The message of Christmas, the message of the Gospels, is that God keeps his word. 

Now, it might not be as we expect – and that’s part of the point.  In our Bibles we just need to flip a few pages to see where God’s promises were fulfilled.  But, for the people of Israel, for Zechariah and Elizabeth standing here on centre stage, it’s been 700 years since the prophets said the Messiah would come.  700 years.  That’s like someone making a promise to your great-great-great-great-great-grandmother in the 1300s; it would take a lot of faith for you today to wait for that promise to be delivered; but that’s where we have to remember that God’s timescale isn’t ours; as we sing, a thousand years for Him are like an evening, as the ever-rolling stream of time carries its’ sons away.

But God swore an oath.  Have you ever sworn an oath?  Have you ever made the declaration that your very life and freedom depend on what you’re about to say?  Now, imagine, God, the very Creator of life, has such a plan for our Redemption that He, the Eternal One, swears an oath – swears on His Life – that his people, the holy and righteous, will be free.  Free from the hands of our enemies; free to worship him without fear, all the days of our life.

As we begin the Christmas story, as the first characters walk onto the stage, we sing “God will do the impossible”, and why?  Because this, this birth in a manger, as unlikely as it seems, is God keeping his promises – just wait and see.

And then the song closes with a surprising twist: Zechariah says “you, my child” speaking of John the Baptist, the baby that God sent to this old man and his barren wife, “You will be the prophet of the Most High”. 

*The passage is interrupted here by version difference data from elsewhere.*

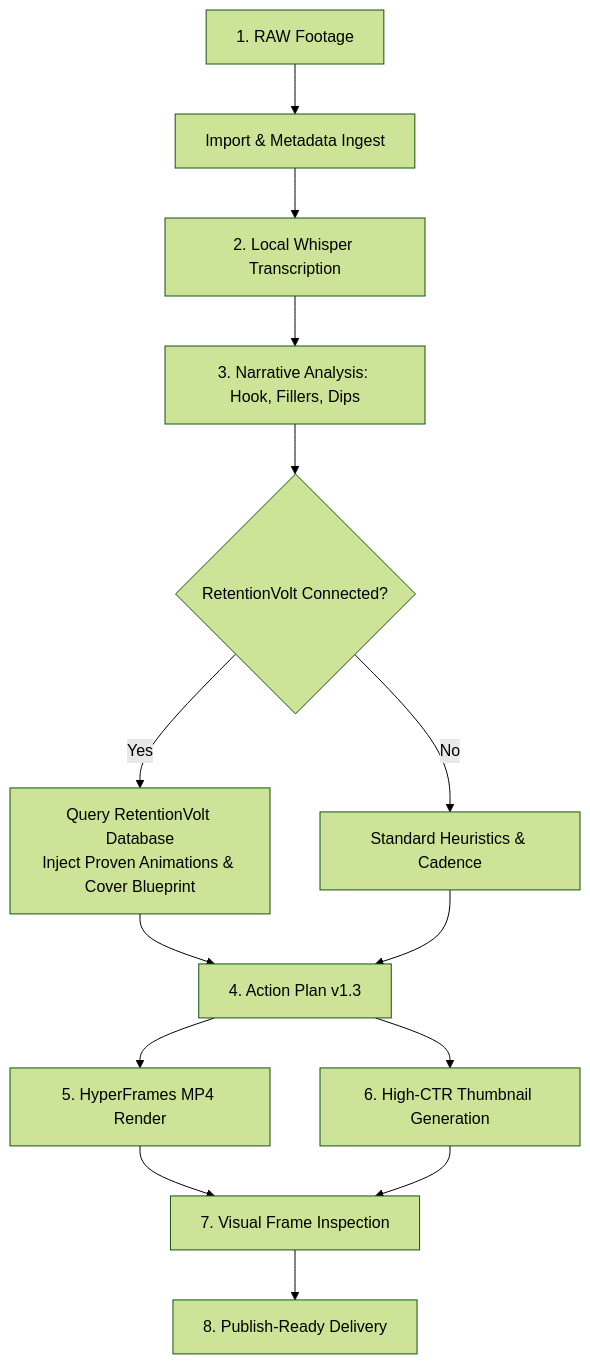
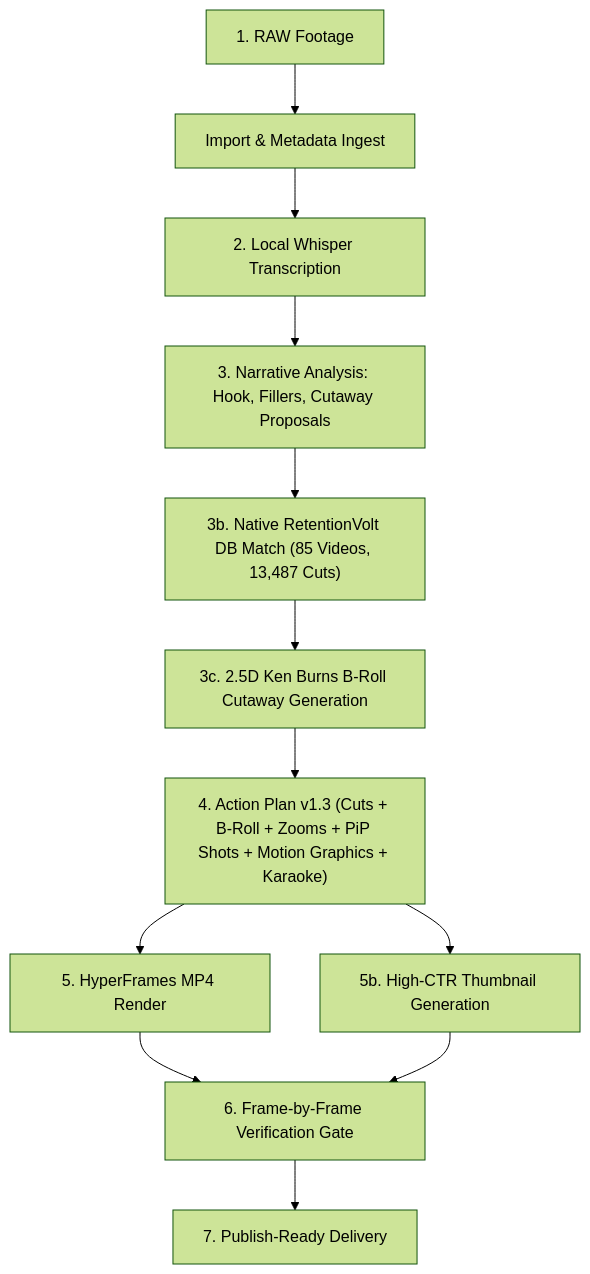
The diagram in README.md (Andrea13235/Retention), drawn with Mermaid (forest theme) before and after one commit. The commit also changed other lines of this file and 15 other files, not shown here.

Commit message:
feat: embed 100% native RetentionVolt DBs and guarantee B-roll, zoom animations & motion graphics on every edit

````diff
--- a/README.md
+++ b/README.md
@@ -75,16 +53,14 @@
 ```mermaid
 flowchart TD
-    Raw[1. RAW Footage] --> Ingest[Import & Metadata Ingest]
-    Ingest --> Transcribe[2. Local Whisper Transcription]
-    Transcribe --> Analyze[3. Narrative Analysis: Hook, Fillers, Dips]
-    Analyze --> Decision{RetentionVolt Connected?}
-    Decision -->|Yes| RV[Query RetentionVolt Database<br/>Inject Proven Animations & Cover Blueprint]
-    Decision -->|No| LocalPlan[Standard Heuristics & Cadence]
-    RV --> Plan[4. Action Plan v1.3]
-    LocalPlan --> Plan
-    Plan --> Render[5. HyperFrames MP4 Render]
-    Plan --> Thumb[6. High-CTR Thumbnail Generation]
-    Render --> Review[7. Visual Frame Inspection]
+    Raw["1. RAW Footage"] --> Ingest["Import & Metadata Ingest"]
+    Ingest --> Transcribe["2. Local Whisper Transcription"]
+    Transcribe --> Analyze["3. Narrative Analysis: Hook, Fillers, Cutaway Proposals"]
+    Analyze --> RV["3b. Native RetentionVolt DB Match (85 Videos, 13,487 Cuts)"]
+    RV --> Broll["3c. 2.5D Ken Burns B-Roll Cutaway Generation"]
+    Broll --> Plan["4. Action Plan v1.3 (Cuts + B-Roll + Zooms + PiP Shots + Motion Graphics + Karaoke)"]
+    Plan --> Render["5. HyperFrames MP4 Render"]
+    Plan --> Thumb["5b. High-CTR Thumbnail Generation"]
+    Render --> Review["6. Frame-by-Frame Verification Gate"]
     Thumb --> Review
-    Review --> Delivery[8. Publish-Ready Delivery]
+    Review --> Delivery["7. Publish-Ready Delivery"]
 ```
````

That’s the twist: in each of these situations where God has intervened, where God has done the impossible, the end is the same.  Your life is not your own.  When you admit you’re powerless; when you accept God’s promises, you become part of God’s plan.

This child from this barren womb would be the last of the Old Testament prophets, born to prepare the way for the Lord, to preach salvation by the forgiveness of sins.

John the Baptist is no hero: he’s a strange man living in the desert wearing camel skin and eating locusts; he’s not what you want your child to be when they grow up.  But, by the grace of God, he’s an essential part: it’s through Him that God reveals Jesus as his beloved Son when he is baptized in the River Jordan.

Do you ever wonder about your purpose? 

I’m not talking about work or ‘success’ – after all, by all accounts, John was a madman in the desert. 

But, as we prepare for Christmas, as we prepare for Christ to enter our lives in our own day, once we accept that we are powerless and depend on God for the impossible; when we finally come to believe that God will keep his promises, then the clear message of Christmas is that our lives are not our own; that each of us has a purpose, each of us, as we acknowledge God as Lord, has a part to play in God’s plan, a part in this great musical, this great drama playing out from the foundation of the world.

That’s why a wrinkled old man and his wife will hold the baby that baptizes Jesus. 

That’s why a teenaged mom lays the Saviour of the world in a bed of hay

That’s why you and me have been called to bring the Good News of healing, and forgiveness, and freedom from the past and fear of the future to a world …and neighbours… who don’t know that God will do the impossible; who don’t know that God keeps his promises; who don’t know that they, if they’re willing, have a part in this story too.

This is the first song of Christmas, and it’s no “Walking in a Winter Wonderland”, but it’s more than a classic – these are words to live by, words to teach our children, words to bring to the ends of the earth, as we prepare, one day, to see our Saviour face to face, when, like the shepherds and the angels above, we fall on our knees and veil our faces as we come and adore Him, as we worship Christ, our Risen King.

Gospel Lesson: Luke 1:5-24a
Hymns: “Let all mortal flesh keep silence”
and “Lo, He comes with clouds descending” (Easily sung to the tune Regent Square (“Angels from the Realms of Glory”) if the traditional tune is unknown).

The general idea for this series — but not the content — is borrowed from Alistair Begg’s book The Christmas Playlist